The ‘Baba House’ at 157 Neil Road

Originally built in 1895, the pre-war townhouse was beautifully restored in 2007 and converted into a museum, today the house is a rare survivor in terms of having an intact and ornate domestic interior, the space enables visitors to experience intimately how typical Peranakan homes looked and functioned in the 1920s, the Golden Era of Peranakan culture in Singapore. It is a showcase of lavishly carved antique furniture and items used by Chinese Peranakans of the early 20th century.

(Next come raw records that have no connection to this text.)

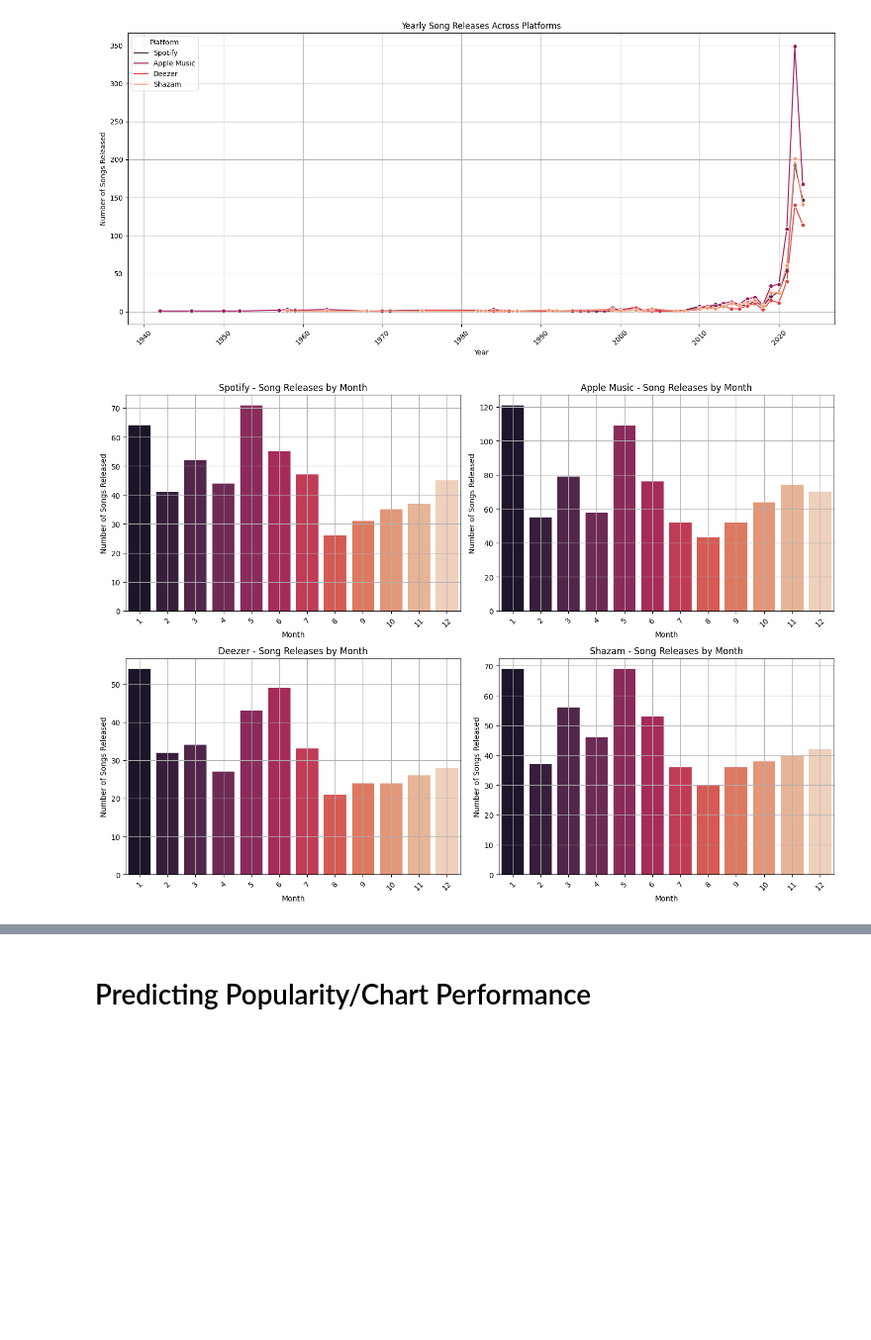
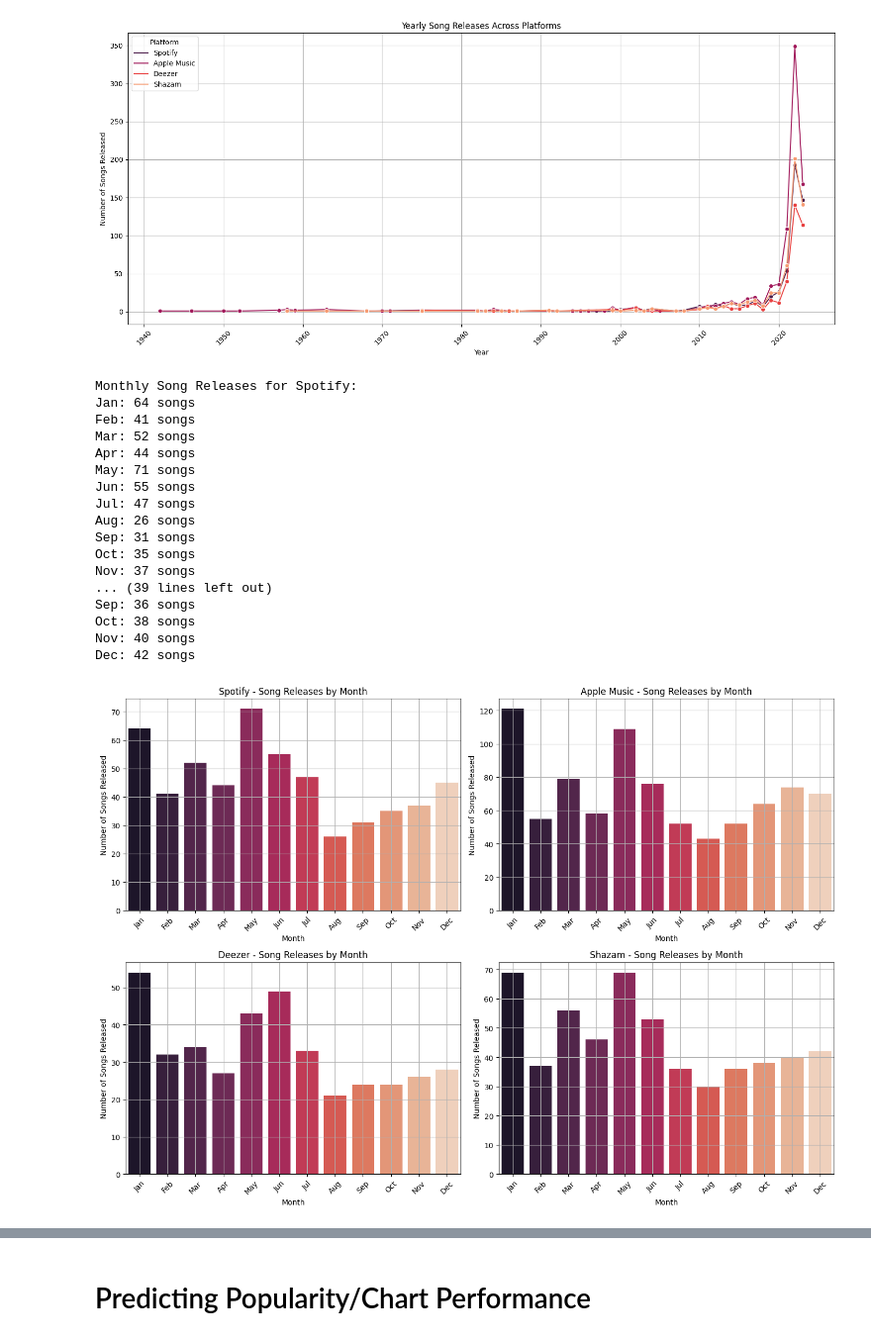
Before and after one commit to janaStani/CPA-MSSS, a Jupyter notebook: cross-platform-analysis.ipynb, the cells around one changed output, grey strips where cells are left out. Shown at 99% size. Drawn from its saved outputs; the diff is of its cells as text; code cells hidden in the pictures; blank space fills up the shorter version.

```diff
--- a/cross-platform-analysis.ipynb
+++ b/cross-platform-analysis.ipynb
@@ -162,0 +165,6 @@ memory usage: 178.8+ KB
+# %%
+# Drop the columns 'key' and 'mode'
+df = df.drop(columns=['key', 'mode'])
+
+# Print DataFrame info
+print(df.info())
@@ -449,6 +519,9 @@ The scatter plots and regression lines indicate weak correlations between the nu
 # List of platforms and their corresponding columns in the dataset
 platforms = ['Spotify', 'Apple Music', 'Deezer', 'Shazam']
 platform_columns = ['in_spotify_charts', 'in_apple_charts', 'in_deezer_charts', 'in_shazam_charts']
+
+# Create a dictionary to store the releases count by year for each platform
+releases_by_year = {}
 
 # Creating a 2x2 grid of subplots
 fig, axes = plt.subplots(nrows=2, ncols=2, figsize=(14, 10))
@@ -472,6 +545,9 @@ for i, (platform, col) in enumerate(zip(platforms, platform_columns)):
     # Rechecking the distribution of song releases by year for the current platform
     yearly_releases = platform_df['release_date'].dt.year.value_counts().sort_index()
 
+    # Store the yearly releases in the dictionary
+    releases_by_year[platform] = yearly_releases
+
     # Creating a DataFrame for seaborn
     yearly_releases_df = yearly_releases.reset_index()
     yearly_releases_df.columns = ['Year', 'Number of Songs Released']
@@ -487,5 +563,10 @@ for i, (platform, col) in enumerate(zip(platforms, platform_columns)):
 # Adjust layout and display
 plt.tight_layout()
 plt.show()
+
+# Print the number of releases by year for each platform
+for platform, releases in releases_by_year.items():
+    print(f"\nNumber of releases by year for {platform}:")
+    print(releases)
 # %% [output]
 [figure]
@@ -522,25 +638,53 @@ plt.show()
 # %%
 # Creating a 2x2 grid of subplots for monthly trends
 fig, axes = plt.subplots(nrows=2, ncols=2, figsize=(14, 10))
 axes = axes.flatten()
+
+# Define month names for x-axis labels
+month_names = ['Jan', 'Feb', 'Mar', 'Apr', 'May', 'Jun', 'Jul', 'Aug', 'Sep', 'Oct', 'Nov', 'Dec']
 
 for i, (platform, col) in enumerate(zip(platforms, platform_columns)):
     platform_df = df[df[col] > 0].copy()
     platform_df['release_date_string'] = platform_df['released_year'].astype(str) + '-' + \
                                         platform_df['released_month'].astype(str) + '-' + \
                                         platform_df['released_day'].astype(str)
     platform_df['release_date'] = pd.to_datetime(platform_df['release_date_string'], errors='coerce')
     monthly_releases = platform_df['release_date'].dt.month.value_counts().sort_index()
     monthly_releases_df = monthly_releases.reset_index()
     monthly_releases_df.columns = ['Month', 'Number of Songs Released']
+    monthly_releases_df['Month'] = monthly_releases_df['Month'].astype(int) - 1  # Convert month numbers to 0-based index for labels
+
+     # Print monthly release data
+    print(f"\nMonthly Song Releases for {platform}:")
+    for month_index, row in monthly_releases_df.iterrows():
+        print(f"{month_names[row['Month']]}: {row['Number of Songs Released']} songs")
+
     sns.barplot(data=monthly_releases_df, x='Month', y='Number of Songs Released', ax=axes[i], palette='rocket')
     axes[i].set_title(f'{platform} - Song Releases by Month', fontsize=12)
     axes[i].set_xlabel('Month')
     axes[i].set_ylabel('Number of Songs Released')
-    axes[i].tick_params(axis='x', rotation=45)
+    axes[i].set_xticks(range(12))
+    axes[i].set_xticklabels(month_names, rotation=45)
     axes[i].grid(True)
 
 plt.tight_layout()
 plt.show()
 # %% [output]
+Monthly Song Releases for Spotify:
+Jan: 64 songs
+Feb: 41 songs
+Mar: 52 songs
+Apr: 44 songs
+May: 71 songs
+Jun: 55 songs
+Jul: 47 songs
+Aug: 26 songs
+Sep: 31 songs
+Oct: 35 songs
+Nov: 37 songs
+... (39 lines left out)
+Sep: 36 songs
+Oct: 38 songs
+Nov: 40 songs
+Dec: 42 songs
-[figure, old version]
+[figure, new version]
```
Also changed, not shown: parts of 8 cells of this notebook.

Baba house opens 5 days a week, but visitors are required to make an appointment before your visit.


The URA Architectural Heritage Awards recognise well-restored monuments and conserved buildings in Singapore, and the people behind them. 

Learn more about the award

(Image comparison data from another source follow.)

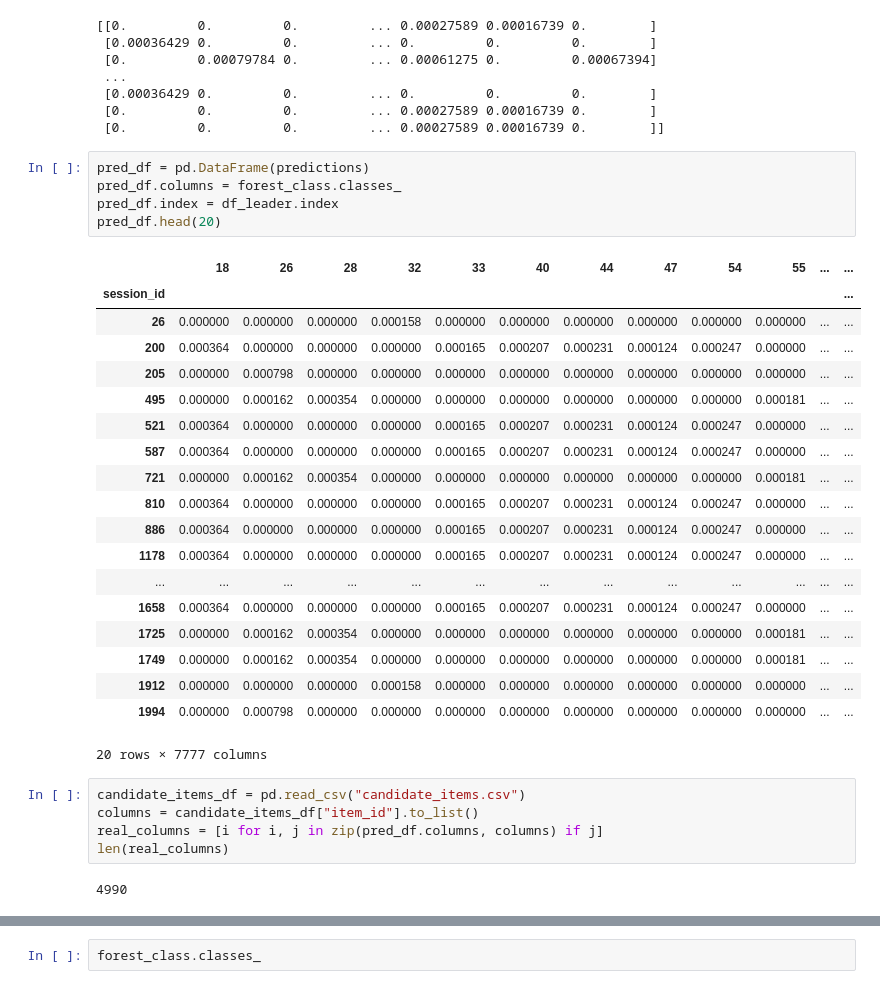
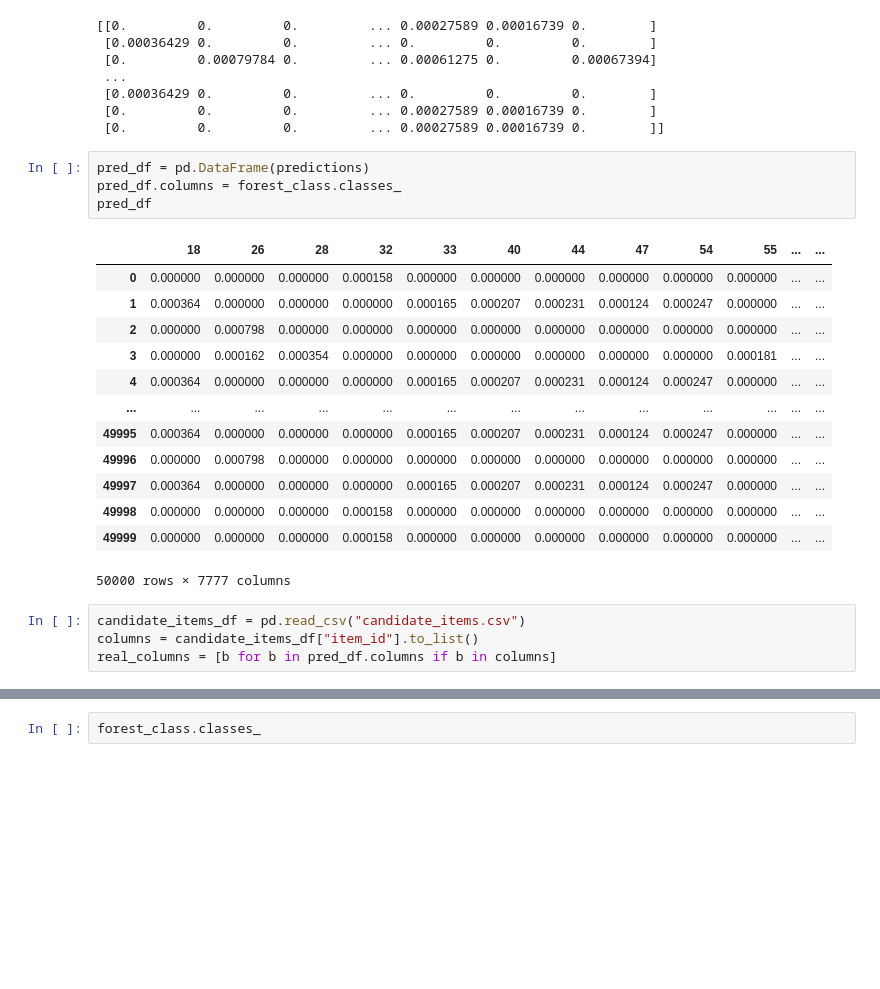
Before and after one commit to LucioBolatti/RecSys22-UB, a Jupyter notebook: ALL_Joan.ipynb, the cells around one changed output, grey strips where cells are left out. Drawn from its saved outputs; the diff is of its cells as text; blank space fills up the shorter version.

```diff
--- a/ALL_Joan.ipynb
+++ b/ALL_Joan.ipynb
@@ -692,32 +692,22 @@ print(predictions)
 # %%
 pred_df = pd.DataFrame(predictions)
 pred_df.columns = forest_class.classes_
-pred_df.index = df_leader.index
-pred_df.head(20)
+pred_df
 # %% [output]
 |  | 18 | 26 | 28 | 32 | 33 | 40 | 44 | 47 | 54 | 55 | ... | ... |
-| session_id |  |  |  |  |  |  |  |  |  |  |  | ... |
-| 26 | 0.000000 | 0.000000 | 0.000000 | 0.000158 | 0.000000 | 0.000000 | 0.000000 | 0.000000 | 0.000000 | 0.000000 | ... | ... |
-| 200 | 0.000364 | 0.000000 | 0.000000 | 0.000000 | 0.000165 | 0.000207 | 0.000231 | 0.000124 | 0.000247 | 0.000000 | ... | ... |
-| 205 | 0.000000 | 0.000798 | 0.000000 | 0.000000 | 0.000000 | 0.000000 | 0.000000 | 0.000000 | 0.000000 | 0.000000 | ... | ... |
-| 495 | 0.000000 | 0.000162 | 0.000354 | 0.000000 | 0.000000 | 0.000000 | 0.000000 | 0.000000 | 0.000000 | 0.000181 | ... | ... |
-| 521 | 0.000364 | 0.000000 | 0.000000 | 0.000000 | 0.000165 | 0.000207 | 0.000231 | 0.000124 | 0.000247 | 0.000000 | ... | ... |
-| 587 | 0.000364 | 0.000000 | 0.000000 | 0.000000 | 0.000165 | 0.000207 | 0.000231 | 0.000124 | 0.000247 | 0.000000 | ... | ... |
-| 721 | 0.000000 | 0.000162 | 0.000354 | 0.000000 | 0.000000 | 0.000000 | 0.000000 | 0.000000 | 0.000000 | 0.000181 | ... | ... |
-| 810 | 0.000364 | 0.000000 | 0.000000 | 0.000000 | 0.000165 | 0.000207 | 0.000231 | 0.000124 | 0.000247 | 0.000000 | ... | ... |
-| 886 | 0.000364 | 0.000000 | 0.000000 | 0.000000 | 0.000165 | 0.000207 | 0.000231 | 0.000124 | 0.000247 | 0.000000 | ... | ... |
-| 1178 | 0.000364 | 0.000000 | 0.000000 | 0.000000 | 0.000165 | 0.000207 | 0.000231 | 0.000124 | 0.000247 | 0.000000 | ... | ... |
+| 0 | 0.000000 | 0.000000 | 0.000000 | 0.000158 | 0.000000 | 0.000000 | 0.000000 | 0.000000 | 0.000000 | 0.000000 | ... | ... |
+| 1 | 0.000364 | 0.000000 | 0.000000 | 0.000000 | 0.000165 | 0.000207 | 0.000231 | 0.000124 | 0.000247 | 0.000000 | ... | ... |
+| 2 | 0.000000 | 0.000798 | 0.000000 | 0.000000 | 0.000000 | 0.000000 | 0.000000 | 0.000000 | 0.000000 | 0.000000 | ... | ... |
+| 3 | 0.000000 | 0.000162 | 0.000354 | 0.000000 | 0.000000 | 0.000000 | 0.000000 | 0.000000 | 0.000000 | 0.000181 | ... | ... |
+| 4 | 0.000364 | 0.000000 | 0.000000 | 0.000000 | 0.000165 | 0.000207 | 0.000231 | 0.000124 | 0.000247 | 0.000000 | ... | ... |
 | ... | ... | ... | ... | ... | ... | ... | ... | ... | ... | ... | ... | ... |
-| 1658 | 0.000364 | 0.000000 | 0.000000 | 0.000000 | 0.000165 | 0.000207 | 0.000231 | 0.000124 | 0.000247 | 0.000000 | ... | ... |
-| 1725 | 0.000000 | 0.000162 | 0.000354 | 0.000000 | 0.000000 | 0.000000 | 0.000000 | 0.000000 | 0.000000 | 0.000181 | ... | ... |
-| 1749 | 0.000000 | 0.000162 | 0.000354 | 0.000000 | 0.000000 | 0.000000 | 0.000000 | 0.000000 | 0.000000 | 0.000181 | ... | ... |
-| 1912 | 0.000000 | 0.000000 | 0.000000 | 0.000158 | 0.000000 | 0.000000 | 0.000000 | 0.000000 | 0.000000 | 0.000000 | ... | ... |
-| 1994 | 0.000000 | 0.000798 | 0.000000 | 0.000000 | 0.000000 | 0.000000 | 0.000000 | 0.000000 | 0.000000 | 0.000000 | ... | ... |
+| 49995 | 0.000364 | 0.000000 | 0.000000 | 0.000000 | 0.000165 | 0.000207 | 0.000231 | 0.000124 | 0.000247 | 0.000000 | ... | ... |
+| 49996 | 0.000000 | 0.000798 | 0.000000 | 0.000000 | 0.000000 | 0.000000 | 0.000000 | 0.000000 | 0.000000 | 0.000000 | ... | ... |
+| 49997 | 0.000364 | 0.000000 | 0.000000 | 0.000000 | 0.000165 | 0.000207 | 0.000231 | 0.000124 | 0.000247 | 0.000000 | ... | ... |
+| 49998 | 0.000000 | 0.000000 | 0.000000 | 0.000158 | 0.000000 | 0.000000 | 0.000000 | 0.000000 | 0.000000 | 0.000000 | ... | ... |
+| 49999 | 0.000000 | 0.000000 | 0.000000 | 0.000158 | 0.000000 | 0.000000 | 0.000000 | 0.000000 | 0.000000 | 0.000000 | ... | ... |
-20 rows × 7777 columns
+50000 rows × 7777 columns
 # %%
 candidate_items_df = pd.read_csv("candidate_items.csv")
 columns = candidate_items_df["item_id"].to_list()
-real_columns = [i for i, j in zip(pred_df.columns, columns) if j]
-len(real_columns)
+real_columns = [b for b in pred_df.columns if b in columns]
-# %% [output]
-4990
```
Also changed, not shown: parts of 7 cells of this notebook, 3 other files.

While on your walk, be sure to have a look at these high-quality restoration projects that have won the URA Architectural Heritage Award (AHA):

153 Neil Road 149 Neil Road
59 Blair Road 55 Spottiswoode Park Road
55 Blair Road 64-1 Spottiswoode Park Road

Everton Park Public Housing Estate

This public housing estate (also known locally as Everton Park HDB) is a glimpse into local life, HDBs are often centred around a food court that is the life of the estate, filling up hungry stomachs of young and old, where silver-haired neighbours gather and argue about local gossips over buckets of Tiger Beer, the remaining commercial lots on the ground floor are teamed with young entrepreneurs and family businesses.


Between hairdressers and nurseries, Everton Park is also known for its breeding ground for entrepreneurship and local success stories.

Nylon Coffee Roasters

One of Singapore’s earliest coffee movement that focuses on sustainable and transparent relationships across the coffee chain. They only work with trusted exporters and also supplies to many cafes and restaurants regionally, busy lines on any given day also speaks for the quality of a finished cup they brew.

The Better Half

The story of “he bakes and she makes”, owners Jonathan & Hwee Ying built this Everton Park success story with their bare hands, a passion project turned full-time business, The Better Half bakes are so pretty you virtually smell it from the pictures.

Kew Organics

Multi-award-winning skincare label and facial bar known for its vegan and organic products, Kew Organics is also an advocate for all-natural ingredients in skin care products and a beauty haven for local women. While its overwhelming success has seen Kew Organics expanding to high-end addresses in CBD Singapore, the humble Everton Park saloon remains busy, it also serves as an inspiration to young entrepreneurs.

Ji Xiang Confectionery

Traditional Chinese cakes made by hand with recipes passed down through generations, Ji Xiang Confectionery is famous for its “Ang Ku Kueh”, a brightly colored local delicacy filled with sweet or savoury pastes. These delicious bites draw crowds from far ends of Singapore, come weekends you’ll often find hungry locals systematically dashing to their cars across the park with boxes of Ang Ku Kuehs, braving parking fines, and at $0.65 (S$0.90) each treat, you’ve got to at least give it a go.


Continue to Part 2 – Singapore’s Best Heritage Walk